Boots WebMD Partners in Health
Return To Boots

Heart disease health centre

Select a topic to explore more.
Select An Article

Heart pacemaker

A pacemaker is a small electrical device that's implanted in the chest to help the heart beat regularly for people with some heart problems.

Pacemaker implantation is a common procedure with over 70,000 procedures carried out in England each year.

The pacemaker has two parts: the leads and a pulse generator. The pulse generator houses the battery and a tiny computer. The leads are wires that are threaded through the veins into the heart and implanted into the heart muscle. They send impulses from the pulse generator to the heart muscle, as well as sense the heart's electrical activity.

Each impulse causes the heart to contract. The pacemaker may have one to three leads, depending on the type of pacemaker:

  • Single-chamber pacemakers use one lead in the upper chambers (atria) or lower chambers (ventricles) of the heart
  • Dual-chamber pacemakers use one lead in the atria and one lead in the ventricles of your heart
  • Biventricular pacemakers use three leads: one placed in the right atrium, one in the right ventricle, and one in the left ventricle (via the coronary sinus vein)

Your doctor will decide what type of pacemaker based on your heart condition and programme it for a minimum heart rate.

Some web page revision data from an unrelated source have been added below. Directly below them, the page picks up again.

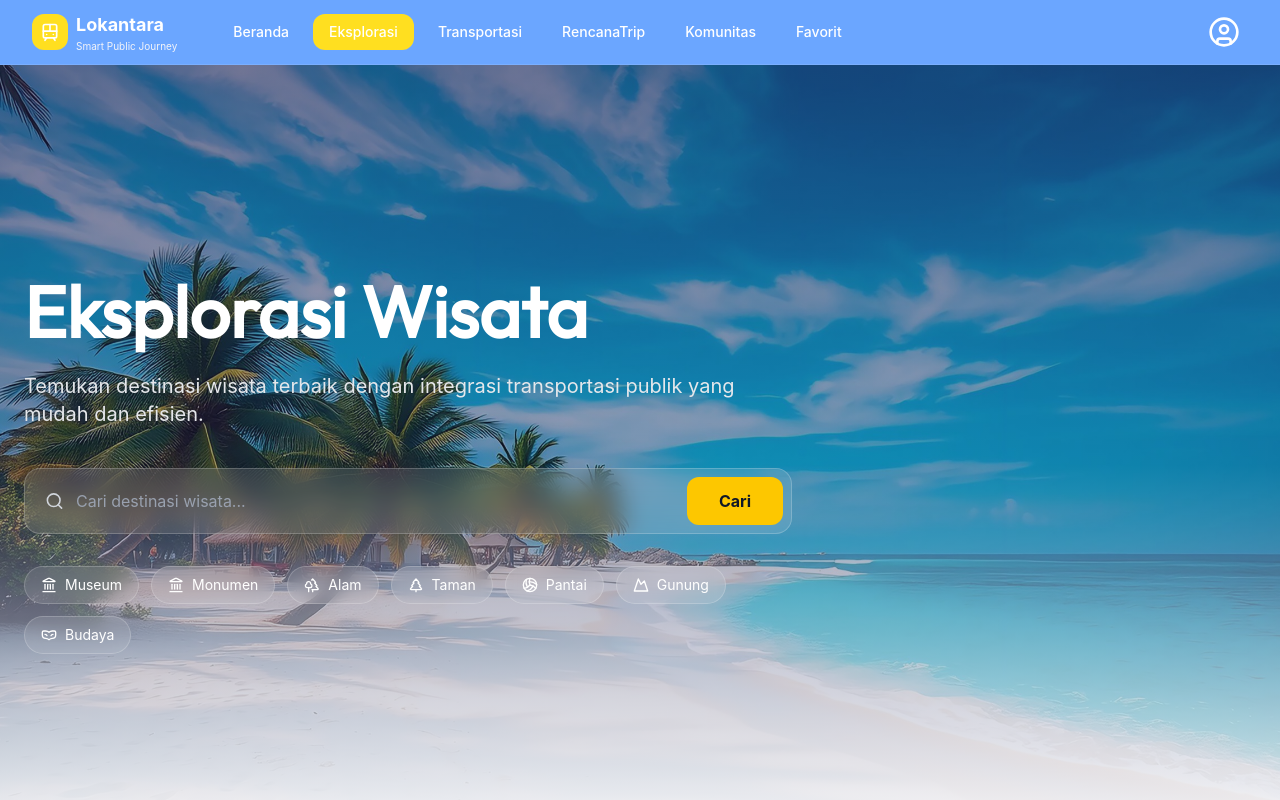
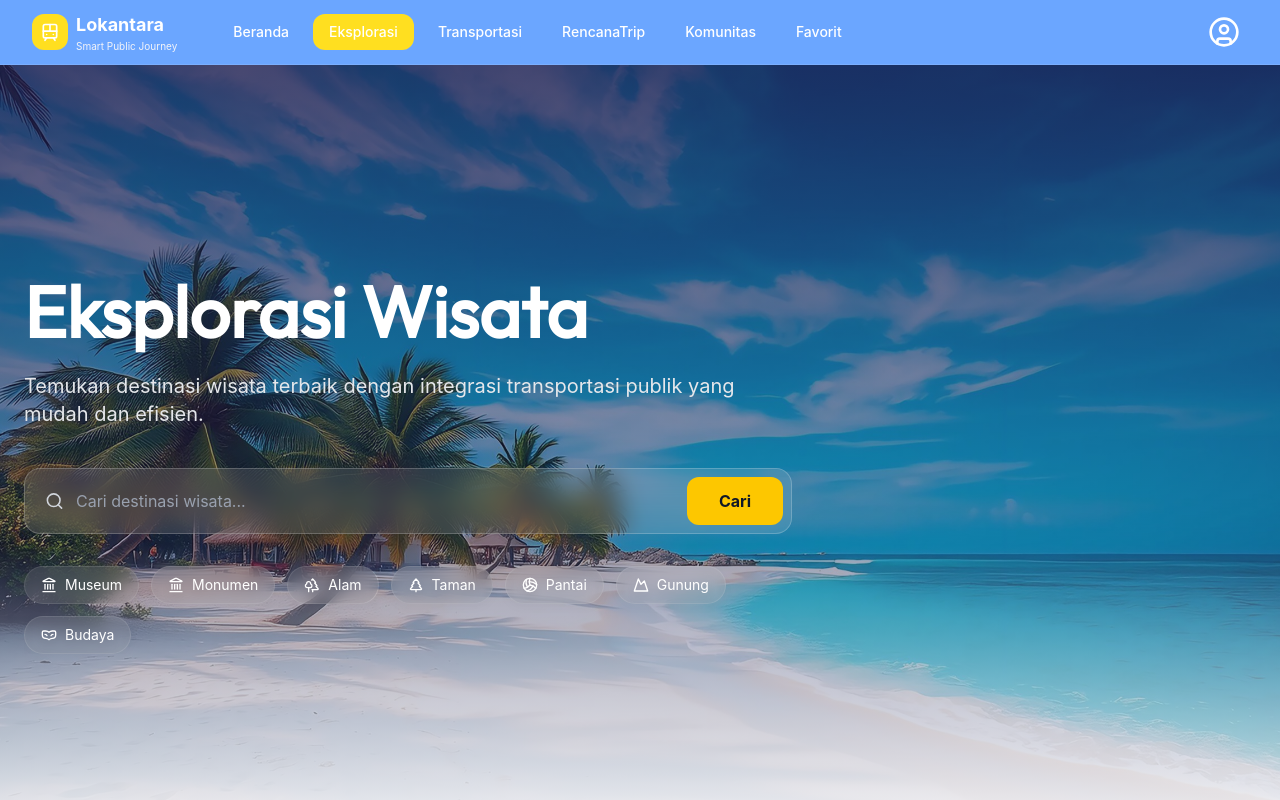
Before and after one commit to ahmadwafii11/lokantara, a React (Vite) app in the folder frontend/: page /eksplorasi in a window 1280 px wide. Shown: the top 800 px of the page. Built offline with nearby package versions, Linux system fonts and the light colour scheme.

Commit message:
Style(Eksplorasi): Change style Overlay and Filter Destination Buttons

```diff
--- a/frontend/src/page/Eksplorasi.tsx
+++ b/frontend/src/page/Eksplorasi.tsx
@@ -38,7 +38,7 @@ function Eksplorasi() {
                 style={{ backgroundImage: `url(${imageBackground})` }}
             >
                 {/* Overlay agar teks terbaca dan menyatu ke bawah */}
-                <div className="absolute inset-0 bg-gradient-to-b from-indigo-950/60 via-indigo-950/40 to-white" />
+                <div className="absolute inset-0 bg-gradient-to-b from-indigo-950/80 via-indigo-950/40 via-[60%] to-white" />
 
                 <div className="relative z-10 mx-auto max-w-7xl px-6 py-20 md:py-0 w-full">
                     <div className="max-w-3xl">
@@ -71,7 +71,7 @@ function Eksplorasi() {
                             {filters.map((filter) => (
                                 <button
                                     key={filter.name}
-                                    className="flex flex-shrink-0 items-center gap-2 rounded-full border border-white/20 bg-white/10 px-4 py-2 text-sm text-white backdrop-blur-sm transition hover:bg-yellow-400 hover:text-black"
+                                    className="flex flex-shrink-0 items-center gap-2 rounded-full border border-white/10 bg-white/10 px-4 py-2 text-sm text-white backdrop-blur-sm transition hover:bg-yellow-400 hover:text-black drop-shadow-lg"
                                 >
                                     {filter.icon}
                                     {filter.name}
```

When your heart rate drops below that set rate, the pacemaker generates an electrical impulse that passes through the lead to the heart muscle. This causes the heart muscle to contract, creating a heartbeat.

Pacemakers are also used to treat the following:

  • Bradyarrhythmias, which are slow heart rhythms that may arise from disease in the heart's electrical conduction system (such as the SA node, AV node or HIS-Purkinje system)
  • Heart failure. This device is called cardiac resynchronisation therapy (CRT) or biventricular pacing
  • Hypertrophic cardiomyopathy
  • Syncope ( fainting spells)

 

What should I do before getting a pacemaker?

Your doctor may ask you to stop taking certain medications one to five days before the procedure. If you have diabetes, ask how you should adjust your diabetes medications.

  • Do not eat or drink anything after midnight the evening before the procedure. If you must take medications, take them only with a sip of water
  • When you come to the hospital, you will change into a hospital gown for the procedure. Leave all jewellery and valuables at home

 

Next Article:

WebMD Medical Reference

Heart disease newsletter

The latest heart health news and information, delivered to your inbox.
Sign Up

Popular slideshows & tools on BootsWebMD

woman_holding_head_in_pain
How to help headache pain
man in mirror
How smoking affects your looks & life
boost your metabolism
Foods to lower LDL (bad) cholesterol
period_questions_answered
Tips to support digestive health
woman looking at pregnancy test
Is your body ready for pregnancy?
woman holding mouth
Common mouth problems
couple makigh salad
Nutrition for over 50s
bucket with cleaning supplies in it
Cleaning and organising tips
adult man contemplating
When illness makes it hard to eat
Allergies
Allergy myths and facts
egg in cup
Surprising things that can harm your liver